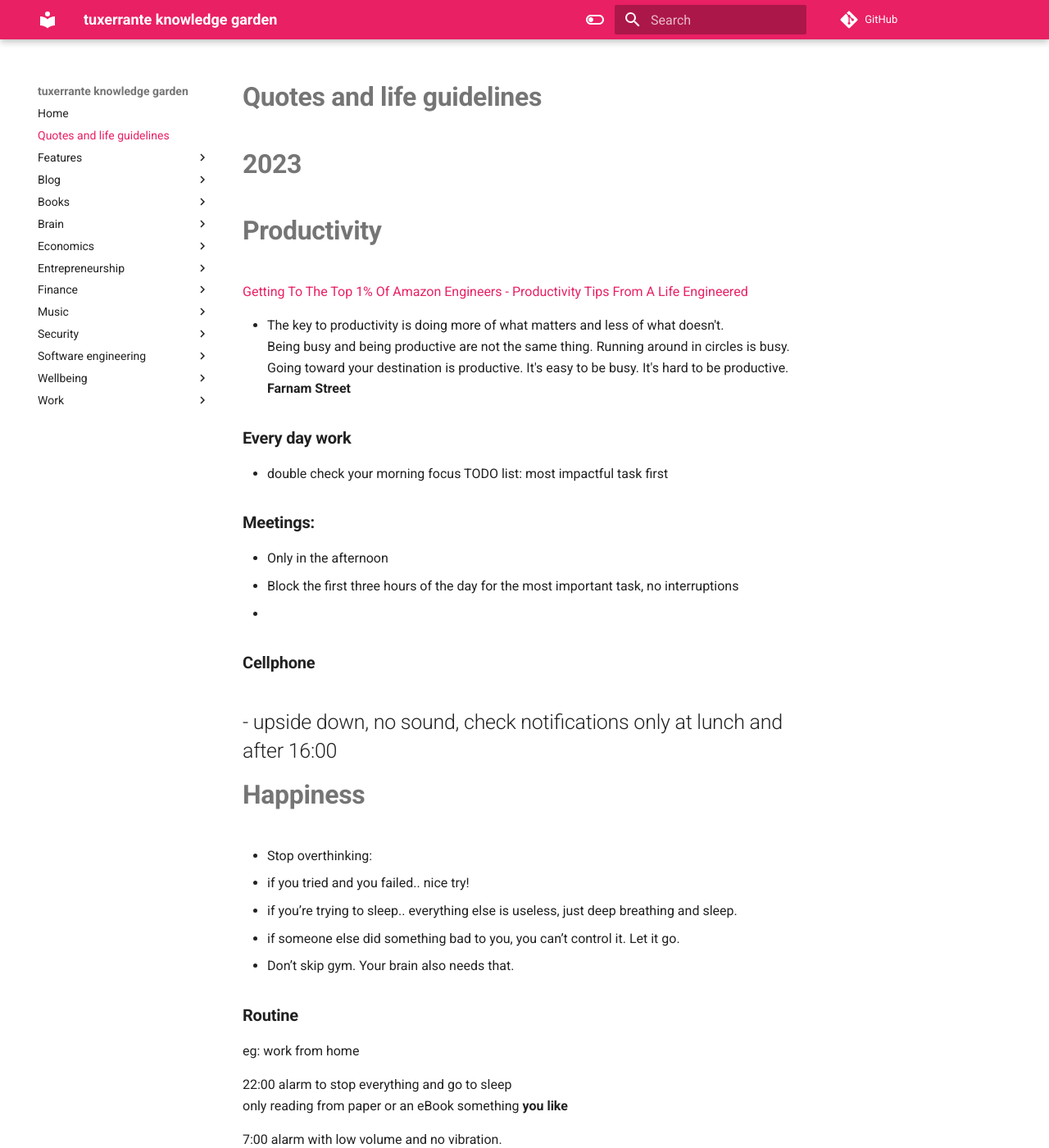
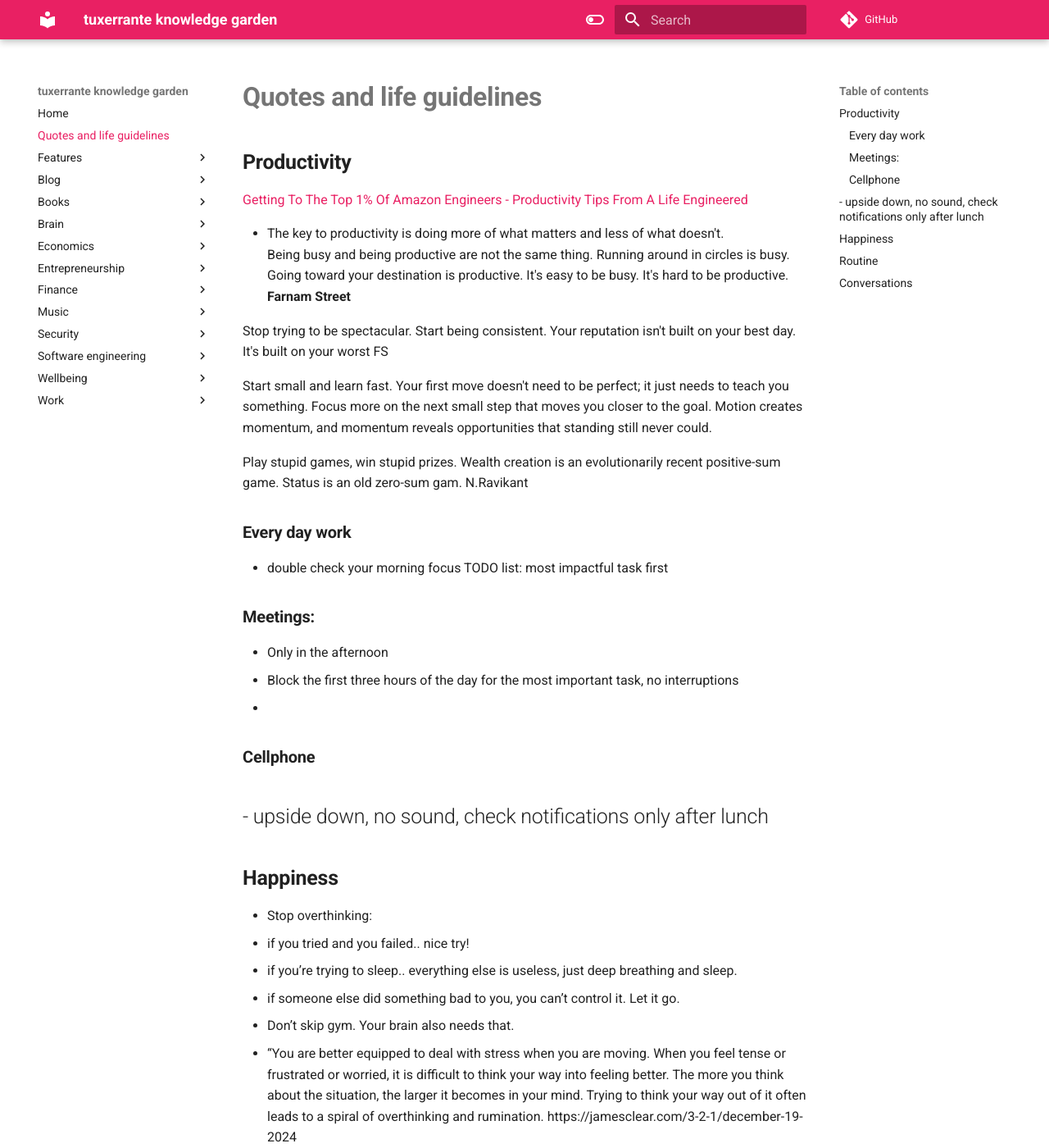
Before and after one commit to tuxerrante/knowledge, an MkDocs documentation site: the page built from docs/Citazioni e linee guida.md, in a window 1280 px wide and 1400 px high. Shown: the whole window at 82% size. Built offline with MkDocs 1.6.1 and Material for MkDocs 9.7.7, drawn with Linux system fonts in a browser that asks for light colours; comment, search, counter and statistics services are not loaded; some of the changed text lies outside the part shown.

Commit message:
Update Citazioni e linee guida.md

```diff
--- a/docs/Citazioni e linee guida.md
+++ b/docs/Citazioni e linee guida.md
@@ -1,15 +1,24 @@
 # **Quotes and life guidelines**
 
-
-# **2023**
-
-# **Productivity**
+## **Productivity**
 
 [Getting To The Top 1% Of Amazon Engineers \- Productivity Tips From A Life Engineered](https://www.youtube.com/watch?v=Mj75QsirVHE)
 
 * The key to productivity is doing more of what matters and less of what doesn't.
   Being busy and being productive are not the same thing. Running around in circles is busy. Going toward your destination is productive. It's easy to be busy. It's hard to be productive.
   **Farnam Street**
+
+Stop trying to be spectacular. Start being consistent.
+Your reputation isn't built on your best day. It's built on your worst
+FS
+
+Start small and learn fast.
+Your first move doesn't need to be perfect; it just needs to teach you something. Focus more on the next small step that moves you closer to the goal.
+Motion creates momentum, and momentum reveals opportunities that standing still never could.
+
+Play stupid games, win stupid prizes.
+Wealth creation is an evolutionarily recent positive-sum game. Status is an old zero-sum gam. N.Ravikant
+
 
 ### **Every day work**
 
@@ -23,10 +32,10 @@
 
 ### **Cellphone**
 
-- upside down, no sound, check notifications only at lunch and after 16:00
+- upside down, no sound, check notifications only after lunch
 -
 
-# **Happiness**
+## **Happiness**
 
 - Stop overthinking:
   - if you tried and you failed.. nice try\!
@@ -34,14 +43,23 @@
   - if someone else did something bad to you, you can’t control it. Let it go.
 - Don’t skip gym. Your brain also needs that.
 
-### **Routine**
+- “You are better equipped to deal with stress when you are moving.
+When you feel tense or frustrated or worried, it is difficult to think your way into feeling better. The more you think about the situation, the larger it becomes in your mind. Trying to think your way out of it often leads to a spiral of overthinking and rumination.
+https://jamesclear.com/3-2-1/december-19-2024
+
+Enlightenment (peace) is the space between thoughts.
+[Eckart Tolle](https://en.m.wikipedia.org/wiki/Eckhart_Tolle)
+
+
+
+## **Routine**
 
 eg: work from home
 
 22:00 alarm to stop everything and go to sleep
 	only reading from paper or an eBook something **you like**
 
-7:00 alarm with low volume and no vibration.
+6:30 alarm with low volume and no vibration.
 	Repeat each 10 mins to no to wake up tired
 
 7:30 breakfast and clean something
@@ -54,13 +72,13 @@
 
 10:30 \- 12:00 focused work
 
-12:30 \- 13:00 gym
+12:30 \- 13:00 work out
 
 13:00 \- 14:00 lunch
 
 14:00 \- 18:00 meetings, emails, documentation, tests…
 
-# **Conversations**
+## **Conversations**
 
 * [Dare to disagree](https://youtu.be/PY\_kd46RfVE)
 * "Any fool can criticize, complain, and condemn — and most fools do. But it takes character and self-control to be understanding and forgiving." \- Dale Carnegie
```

===============

**About this task:** An exact copy of the records above is needed, with the pictures removed.

**Solution to this task:**
Before and after one commit to tuxerrante/knowledge, an MkDocs documentation site: the page built from docs/Citazioni e linee guida.md, in a window 1280 px wide and 1400 px high. Shown: the whole window at 82% size. Built offline with MkDocs 1.6.1 and Material for MkDocs 9.7.7, drawn with Linux system fonts in a browser that asks for light colours; comment, search, counter and statistics services are not loaded; some of the changed text lies outside the part shown.

Commit message:
Update Citazioni e linee guida.md

```diff
--- a/docs/Citazioni e linee guida.md
+++ b/docs/Citazioni e linee guida.md
@@ -1,15 +1,24 @@
 # **Quotes and life guidelines**
 
-
-# **2023**
-
-# **Productivity**
+## **Productivity**
 
 [Getting To The Top 1% Of Amazon Engineers \- Productivity Tips From A Life Engineered](https://www.youtube.com/watch?v=Mj75QsirVHE)
 
 * The key to productivity is doing more of what matters and less of what doesn't.
   Being busy and being productive are not the same thing. Running around in circles is busy. Going toward your destination is productive. It's easy to be busy. It's hard to be productive.
   **Farnam Street**
+
+Stop trying to be spectacular. Start being consistent.
+Your reputation isn't built on your best day. It's built on your worst
+FS
+
+Start small and learn fast.
+Your first move doesn't need to be perfect; it just needs to teach you something. Focus more on the next small step that moves you closer to the goal.
+Motion creates momentum, and momentum reveals opportunities that standing still never could.
+
+Play stupid games, win stupid prizes.
+Wealth creation is an evolutionarily recent positive-sum game. Status is an old zero-sum gam. N.Ravikant
+
 
 ### **Every day work**
 
@@ -23,10 +32,10 @@
 
 ### **Cellphone**
 
-- upside down, no sound, check notifications only at lunch and after 16:00
+- upside down, no sound, check notifications only after lunch
 -
 
-# **Happiness**
+## **Happiness**
 
 - Stop overthinking:
   - if you tried and you failed.. nice try\!
@@ -34,14 +43,23 @@
   - if someone else did something bad to you, you can’t control it. Let it go.
 - Don’t skip gym. Your brain also needs that.
 
-### **Routine**
+- “You are better equipped to deal with stress when you are moving.
+When you feel tense or frustrated or worried, it is difficult to think your way into feeling better. The more you think about the situation, the larger it becomes in your mind. Trying to think your way out of it often leads to a spiral of overthinking and rumination.
+https://jamesclear.com/3-2-1/december-19-2024
+
+Enlightenment (peace) is the space between thoughts.
+[Eckart Tolle](https://en.m.wikipedia.org/wiki/Eckhart_Tolle)
+
+
+
+## **Routine**
 
 eg: work from home
 
 22:00 alarm to stop everything and go to sleep
 	only reading from paper or an eBook something **you like**
 
-7:00 alarm with low volume and no vibration.
+6:30 alarm with low volume and no vibration.
 	Repeat each 10 mins to no to wake up tired
 
 7:30 breakfast and clean something
@@ -54,13 +72,13 @@
 
 10:30 \- 12:00 focused work
 
-12:30 \- 13:00 gym
+12:30 \- 13:00 work out
 
 13:00 \- 14:00 lunch
 
 14:00 \- 18:00 meetings, emails, documentation, tests…
 
-# **Conversations**
+## **Conversations**
 
 * [Dare to disagree](https://youtu.be/PY\_kd46RfVE)
 * "Any fool can criticize, complain, and condemn — and most fools do. But it takes character and self-control to be understanding and forgiving." \- Dale Carnegie
```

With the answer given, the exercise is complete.